### RECORDS FOR THE TASK
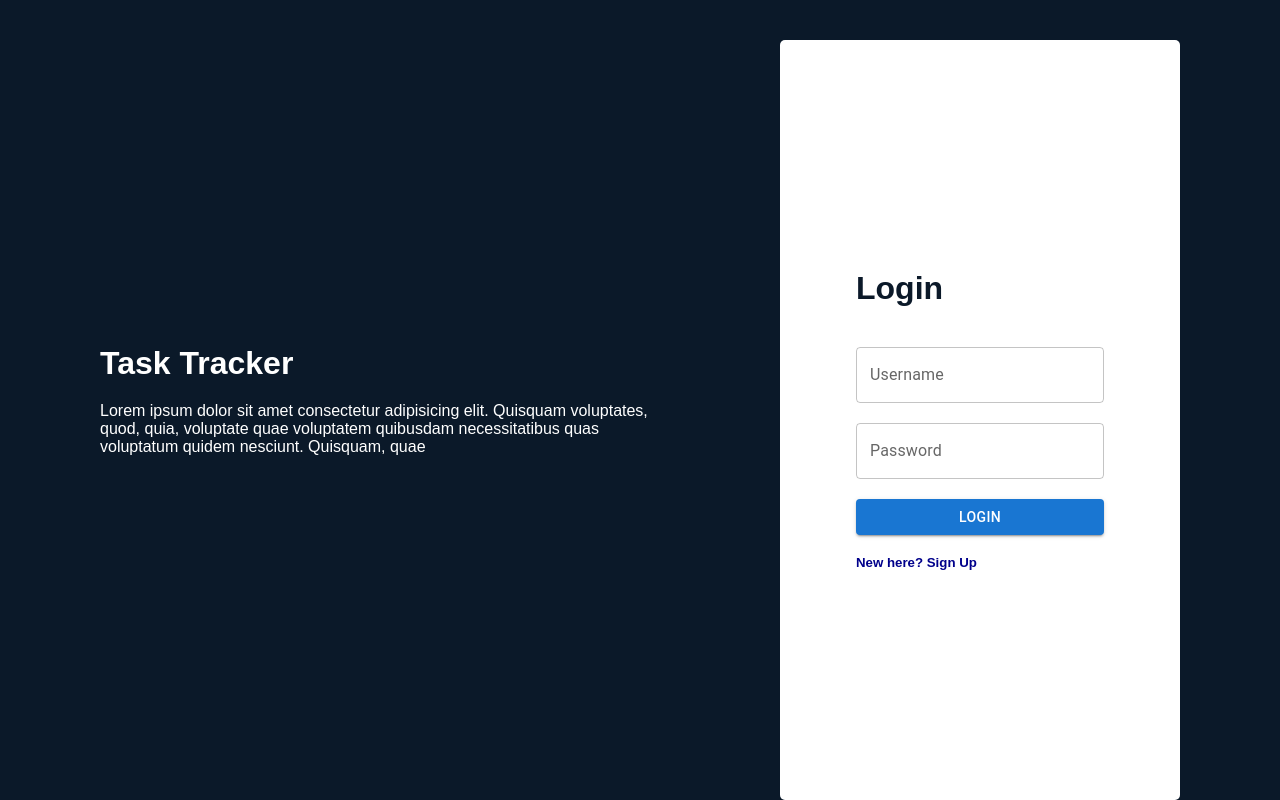
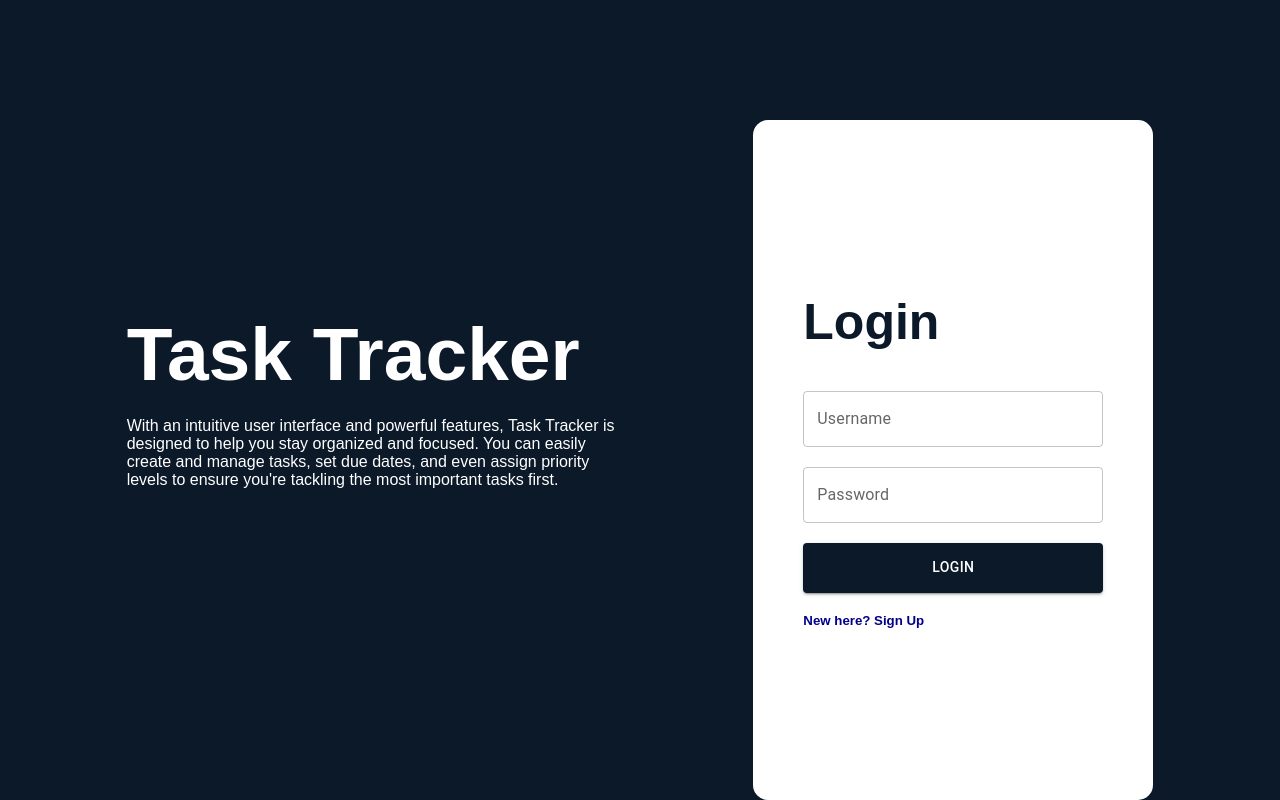
Before and after one commit to nathanielazevedo/lighthall_2, a React (Vite) app: page /login in a window 1280 px wide. Built offline with nearby package versions, Linux system fonts and the light colour scheme.

Commit message:
style clean up

```diff
--- a/src/App.css
+++ b/src/App.css
@@ -52,7 +52,7 @@
 .login-container {
   display: flex;
   align-items: center;
-  justify-content: center;
+  justify-content: space-evenly;
   background-color: #0b1929;
   height: 100vh;
   width: 100vw;
@@ -64,8 +64,8 @@
   align-items: flex-start;
   justify-content: flex-start;
   color: white;
-  padding: 0 100px;
   gap: 20px;
+  width: 500px;
 }
 
 .login-form-container {
@@ -75,10 +75,9 @@
   justify-content: center;
   background-color: white;
   text-align: left;
-  height: 95vh;
+  height: 85vh;
   min-width: 400px;
-  border-radius: 5px;
-  margin-right: 100px;
+  border-radius: 15px;
   align-self: flex-end;
   gap: 20px;
 }
@@ -89,5 +88,5 @@
   align-items: flex-start;
   justify-content: flex-start;
   gap: 20px;
-  padding: 0 50px;
+  width: 300px;
 }
--- a/src/components/Login.tsx
+++ b/src/components/Login.tsx
@@ -66,11 +66,18 @@ const Login = () => {
     <ThemeProvider theme={theme}>
       <div className="login-container">
         <div className="login-info">
-          <h1>Task Tracker</h1>
+          <h1
+            style={{
+              fontSize: "75px",
+            }}
+          >
+            Task Tracker
+          </h1>
           <p>
-            Lorem ipsum dolor sit amet consectetur adipisicing elit. Quisquam
-            voluptates, quod, quia, voluptate quae voluptatem quibusdam
-            necessitatibus quas voluptatum quidem nesciunt. Quisquam, quae
+            With an intuitive user interface and powerful features, Task Tracker
+            is designed to help you stay organized and focused. You can easily
+            create and manage tasks, set due dates, and even assign priority
+            levels to ensure you're tackling the most important tasks first.
           </p>
         </div>
         <div className="login-form-container">
@@ -78,12 +85,13 @@ const Login = () => {
             <h1
               style={{
                 color: "#0b1929",
+                fontSize: "50px",
               }}
             >
               {formType === "login" ? "Login" : "Sign Up"}
             </h1>
             {formType === "login" ? (
-              <FormControl>
+              <FormControl fullWidth>
                 <TextField
                   label="Username"
                   sx={{ color: "black", marginTop: "20px" }}
@@ -105,14 +113,18 @@ const Login = () => {
                 />
                 <Button
                   variant="contained"
-                  sx={{ marginTop: "20px" }}
+                  sx={{
+                    marginTop: "20px",
+                    height: "50px",
+                    backgroundColor: "#0b1929",
+                  }}
                   onClick={handleSubmit}
                 >
                   Login
                 </Button>
               </FormControl>
             ) : (
-              <FormControl>
+              <FormControl fullWidth>
                 <TextField
                   label="Username"
                   sx={{ color: "black", marginTop: "20px" }}
@@ -134,7 +146,11 @@ const Login = () => {
                 />
                 <Button
                   variant="contained"
-                  sx={{ marginTop: "20px" }}
+                  sx={{
+                    marginTop: "20px",
+                    height: "50px",
+                    backgroundColor: "#0b1929",
+                  }}
                   onClick={handleSubmit}
                 >
                   SignUP
```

### TASK BRIEF
Return every line from the material that contains the word "content".

### YOUR RESPONSE
-  justify-content: center;
+  justify-content: space-evenly;
   justify-content: flex-start;
   justify-content: center;
   justify-content: flex-start;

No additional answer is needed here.